At BW Healthcare World's first edition of the Festival of Healthtech, experts from the industry discussed the key levers, challenges and opportunity that lies ahead for Indian startups in a panel discussion.
“The biggest lever that played a part in standardising the structure in this industry was efficiency. It's all about people and also technology. Especially the fitness ecosystem could be made structured using systems and technology,” Rishabh Telang, Fitness Expert and Dream Chaser, Cure.Fit said while emphasising the human and technological integration in startups.
Despite an increase in startups from 452 in 2016 to 84,012 in 2022, the Indian startup ecosystem is still suffering a number of difficulties, according to the Economic Survey Report 2022-23. The difficulties include lack of money, difficulties with revenue production, and restricted access to helpful infrastructure. For startups, the regulatory atmosphere and tax frameworks have also presented challenges.

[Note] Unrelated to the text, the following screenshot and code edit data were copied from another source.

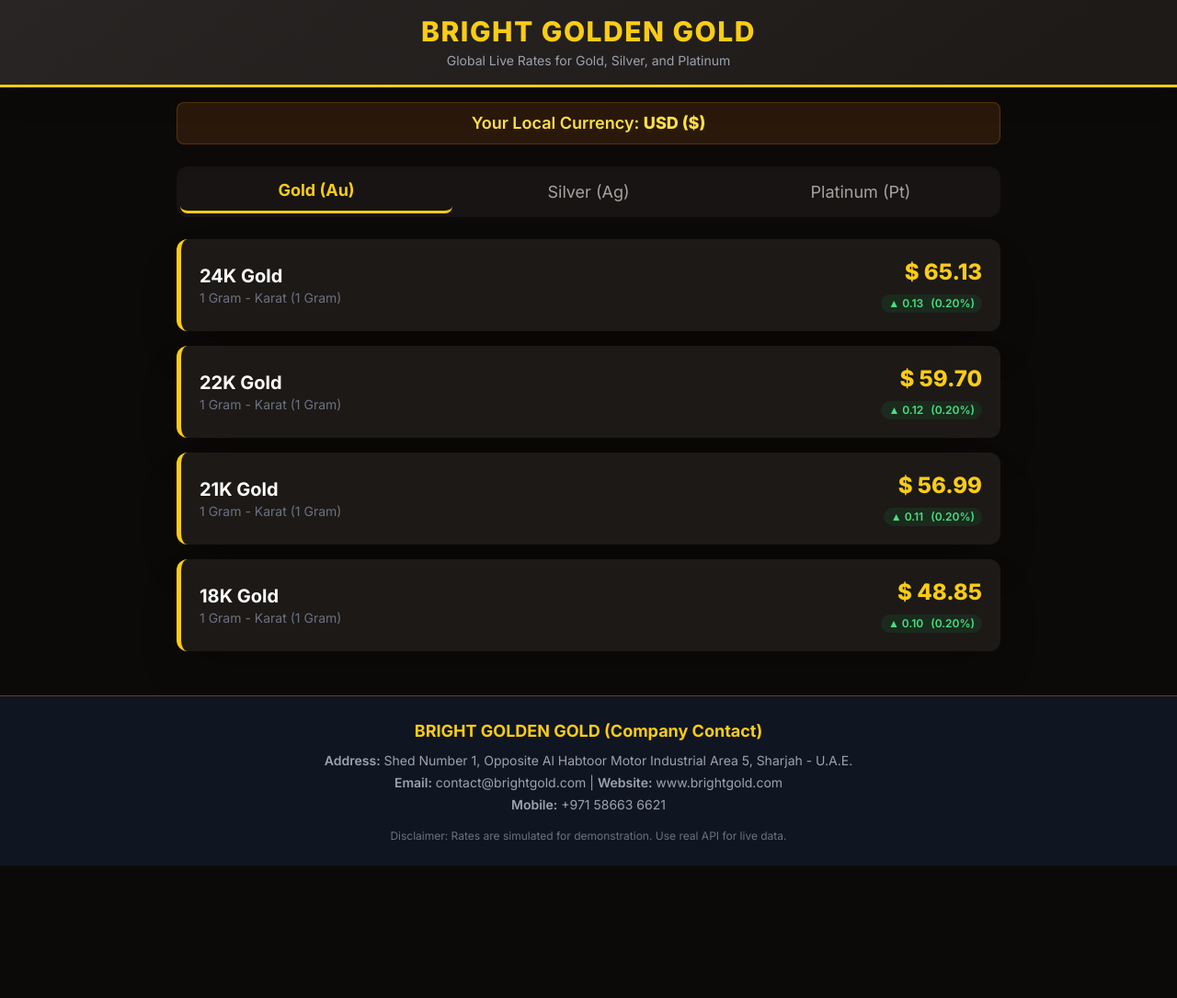
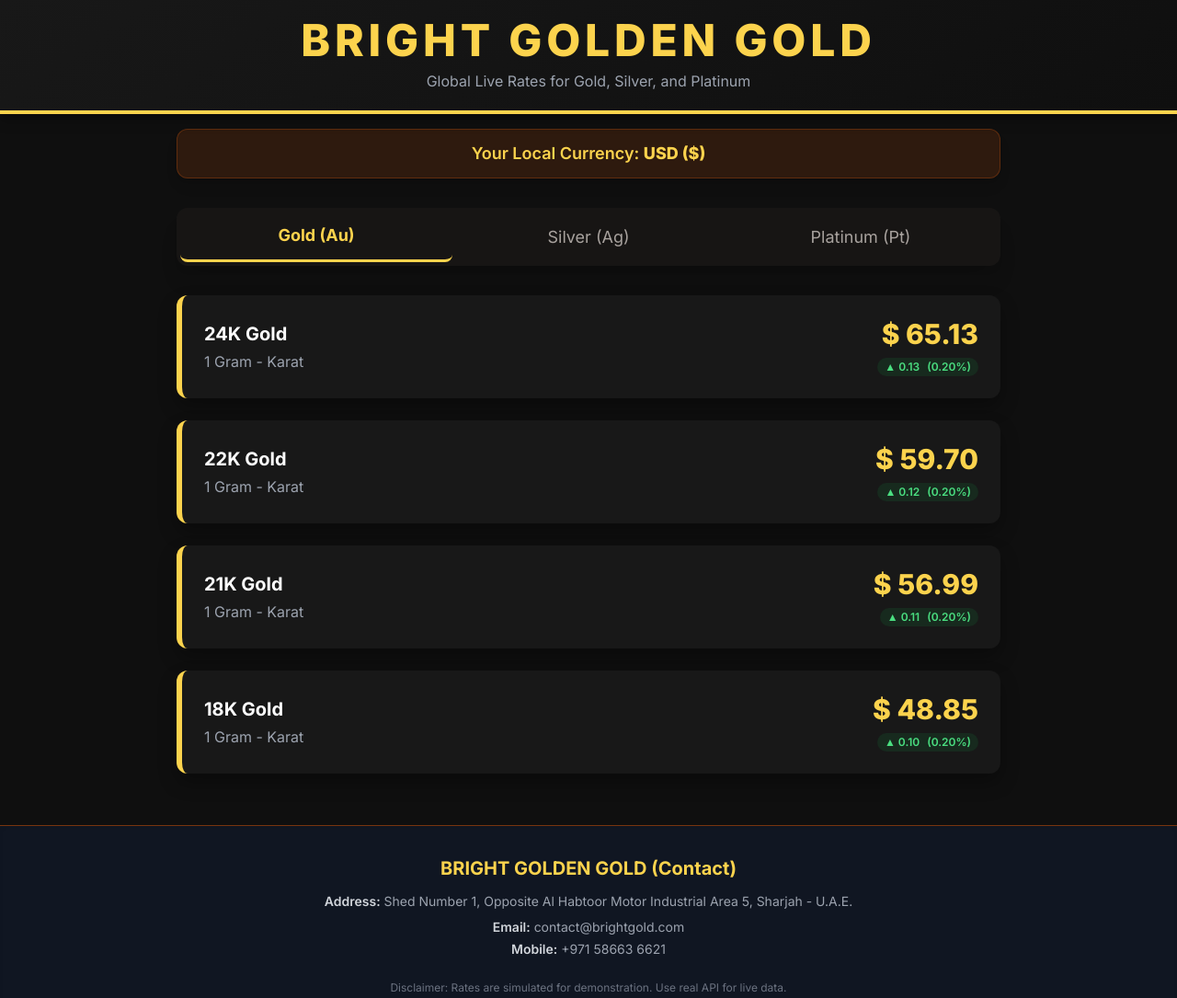
Before and after one commit to avinash97723-design/bright-golden-gold-rates, a plain HTML site: page index.html in a window 1280 px wide. Shown: the whole page at 92% size. Before the commit the page ends 941 px from the top, so only its background shows below. Drawn offline with nearby package versions, Linux system fonts and the light colour scheme.

Commit message:
Update index.html

```diff
--- a/index.html
+++ b/index.html
@@ -12,24 +12,30 @@
         @import url('https://fonts.googleapis.com/css2?family=Inter:wght@100..900&display=swap');
         body {
             font-family: 'Inter', sans-serif;
-            background-color: #0c0a09; /* Deep Black/Brown background */
-            color: #f5f5f5; /* Off-white text */
+            /* 1. NEW: Deeper, smoother black background */
+            background-color: #0F0F0F;
+            color: #f5f5f5;
         }
         .header-bg {
-            background: linear-gradient(145deg, #292524, #1c1917); /* Subtle dark dark gradient */
-            border-bottom: 3px solid #facc15; /* Gold line */
+            /* 1. NEW: Subtle dark gradient */
+            background: linear-gradient(145deg, #181818, #0F0F0F);
+            border-bottom: 4px solid #FCD34D; /* 1. NEW: Richer gold border (Amber-300) */
+            box-shadow: 0 4px 15px rgba(0, 0, 0, 0.4); /* Stronger shadow */
         }
         .gold-accent {
-            color: #facc15; /* Tailwind yellow-400 */
+            /* 1. NEW: Amber accent for a richer gold look */
+            color: #FCD34D; /* Tailwind Amber-300 */
         }
         .card {
-            background-color: #1c1917;
-            border-left: 5px solid #facc15;
+            background-color: #181818; /* Darker card background */
+            border-left: 6px solid #FCD34D; /* Thicker and richer gold line */
             transition: all 0.3s ease-in-out;
+            /* 3. NEW: Soft, premium shadow */
+            box-shadow: 0 10px 20px rgba(0, 0, 0, 0.3);
         }
         .tab-active {
-            border-bottom: 3px solid #facc15;
-            color: #facc15;
+            border-bottom: 3px solid #FCD34D;
+            color: #FCD34D;
             font-weight: 700;
         }
         .tab-inactive {
@@ -37,11 +43,11 @@
             transition: color 0.2s;
         }
         .tab-inactive:hover {
-            color: #facc15;
+            color: #FCD34D;
         }
         .loader {
             border: 4px solid rgba(255, 255, 255, 0.2);
-            border-top: 4px solid #facc15;
+            border-top: 4px solid #FCD34D;
             border-radius: 50%;
             width: 30px;
             height: 30px;
@@ -55,60 +61,59 @@
 </head>
 <body class="min-h-screen flex flex-col">
 
-    <header class="header-bg p-4 sticky top-0 z-10 shadow-xl">
+    <header class="header-bg p-5 sticky top-0 z-10">
         <div class="max-w-4xl mx-auto">
-            <h1 class="text-3xl font-extrabold text-center gold-accent tracking-wider">
+            <h1 class="text-5xl font-extrabold text-center gold-accent tracking-widest uppercase">
                 BRIGHT GOLDEN GOLD
             </h1>
-            <p class="text-sm text-center text-gray-400 mt-1">Global Live Rates for Gold, Silver, and Platinum</p>
+            <p class="text-base text-center text-gray-400 mt-2">Global Live Rates for Gold, Silver, and Platinum</p>
         </div>
     </header>
 
     <main class="flex-grow p-4">
         <div class="max-w-4xl mx-auto">
 
-            <div class="text-center mb-6 p-2 bg-yellow-900/30 rounded-lg border border-yellow-800/50">
-                <p class="text-lg font-semibold text-yellow-300">
+            <div class="text-center mb-8 p-3 bg-amber-900/30 rounded-xl border border-amber-800/50 shadow-lg">
+                <p class="text-lg font-semibold text-amber-300">
                     Your Local Currency: <span id="current-currency-display" class="font-extrabold"></span>
                 </p>
             </div>
 
-            <div class="flex justify-around bg-stone-900/70 p-1 rounded-xl mb-6 shadow-inner">
-                <button onclick="setActiveTab('Gold')" id="tab-gold" class="py-2 px-4 flex-1 text-center rounded-lg tab-active text-lg">
+            <div class="flex justify-around bg-stone-900/70 p-1 rounded-xl mb-8 shadow-xl">
+                <button onclick="setActiveTab('Gold')" id="tab-gold" class="py-3 px-4 flex-1 text-center rounded-lg tab-active text-lg">
                     Gold (Au)
                 </button>
-                <button onclick="setActiveTab('Silver')" id="tab-silver" class="py-2 px-4 flex-1 text-center rounded-lg tab-inactive text-lg">
+                <button onclick="setActiveTab('Silver')" id="tab-silver" class="py-3 px-4 flex-1 text-center rounded-lg tab-inactive text-lg">
                     Silver (Ag)
                 </button>
-                <button onclick="setActiveTab('Platinum')" id="tab-platinum" class="py-2 px-4 flex-1 text-center rounded-lg tab-inactive text-lg">
+                <button onclick="setActiveTab('Platinum')" id="tab-platinum" class="py-3 px-4 flex-1 text-center rounded-lg tab-inactive text-lg">
                     Platinum (Pt)
                 </button>
             </div>
 
-            <div id="rate-container" class="space-y-4">
+            <div id="rate-container" class="space-y-6">
                 <div id="loading-indicator" class="flex justify-center items-center h-48">
                     <div class="loader mr-3"></div>
-                    <p class="text-yellow-400 font-semibold text-lg">Loading Rates... Please wait.</p>
+                    <p class="text-amber-400 font-semibold text-xl">Loading Live Rates...</p>
                 </div>
             </div>
 
         </div>
     </main>
 
-    <footer class="bg-gray-900/80 p-6 mt-8 border-t border-yellow-900">
+    <footer class="bg-gray-900/80 p-8 mt-10 border-t border-amber-900 shadow-inner">
         <div class="max-w-4xl mx-auto text-center text-sm text-gray-400">
-            <h3 class="text-lg font-bold gold-accent mb-2">BRIGHT GOLDEN GOLD (Company Contact)</h3>
+            <h3 class="text-xl font-bold gold-accent mb-3">BRIGHT GOLDEN GOLD (Contact)</h3>
             <p>
-                <span class="font-semibold">Address:</span> Shed Number 1, Opposite Al Habtoor Motor Industrial Area 5, Sharjah - U.A.E.
+                <span class="font-semibold text-gray-300">Address:</span> Shed Number 1, Opposite Al Habtoor Motor Industrial Area 5, Sharjah - U.A.E.
+            </p>
+            <p class="mt-2">
+                <span class="font-semibold text-gray-300">Email:</span> contact@brightgold.com
             </p>
             <p class="mt-1">
-                <span class="font-semibold">Email:</span> contact@brightgold.com |
-                <span class="font-semibold">Website:</span> www.brightgold.com
+                <span class="font-semibold text-gray-300">Mobile:</span> +971 58663 6621
             </p>
-            <p class="mt-1">
-                <span class="font-semibold">Mobile:</span> +971 58663 6621
-            </p>
-            <p class="mt-4 text-xs text-gray-500">
+            <p class="mt-6 text-xs text-gray-500">
                 Disclaimer: Rates are simulated for demonstration. Use real API for live data.
             </p>
         </div>
@@ -313,17 +318,19 @@
             const changeFormatted = Math.abs(rate.change).toLocaleString('en-IN', { minimumFractionDigits: 2 });
 
             const title = rate.metal === 'Gold' ? `${rate.type} Gold` : `${rate.metal}`;
+
+            // 2. NEW: Sub-title ko thoda bada kiya gaya
             const subTitle = rate.metal === 'Gold' ? `${rate.unitLabel} - Karat` : rate.type === '999' ? 'Purity 99.9%' : rate.unitLabel;
 
             return `
-                <div class="card p-5 rounded-xl flex justify-between items-center shadow-2xl">
+                <div class="card p-6 rounded-xl flex justify-between items-center">
                     <div class="flex flex-col">
                         <p class="text-xl font-bold mb-0 text-white">${title}</p>
-                        <p class="text-sm text-gray-500 mt-0">${subTitle} (${rate.unitLabel})</p>
+                        <p class="text-base text-gray-400 mt-1">${subTitle}</p>
                     </div>
 
                     <div class="text-right">
-                        <p class="text-2xl font-extrabold gold-accent mb-1">${rate.symbol} ${priceFormatted}</p>
+                        <p class="text-3xl font-extrabold gold-accent mb-1">${rate.symbol} ${priceFormatted}</p>
 
                         <div class="inline-flex items-center text-xs font-semibold px-2 py-0.5 rounded-full ${changeColor}">
                             <span>${arrow} ${changeFormatted}</span>
```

“The drive to make indigenous medical devices started after Covid. Today 80-85 per cent of medical devices come from outside. Around 10-15 per cent are made here in India. Medical devices in itself is very complex to understand. Gloves or syringes are both medical devices, on the other side MRI equipment is also a medical device. You cannot make one regulation for all to manage entire medical devices. Currently, medical devices are managed by the Cosmetic and Drug Act. There are long ways to go,” stated Sunil Khurana, MD, BPL Medical Technologies.
According to PwC's Startup Deals Tracker for 2022, early-stage funding increased by 12 per cent from calendar year (CY) 2021 to 2022, demonstrating that investors remained upbeat about the Indian start-up ecosystem despite the global recession. Additionally, it stated that the SaaS segment accounted for roughly 25 per cent of all funding operations in CY21 and saw a 20 per cent increase in funding values during CY22 compared to CY21.
“Startup India was initiated to enable some structure that was necessary to support the startup ecosystem. It requires a system where all the stakeholders are involved in it and also create it as a centre to create a business,’’ said Binil Mathew, Manager, Startup India.
The session was moderated by Sabhyata Verma, AVP at Startup India.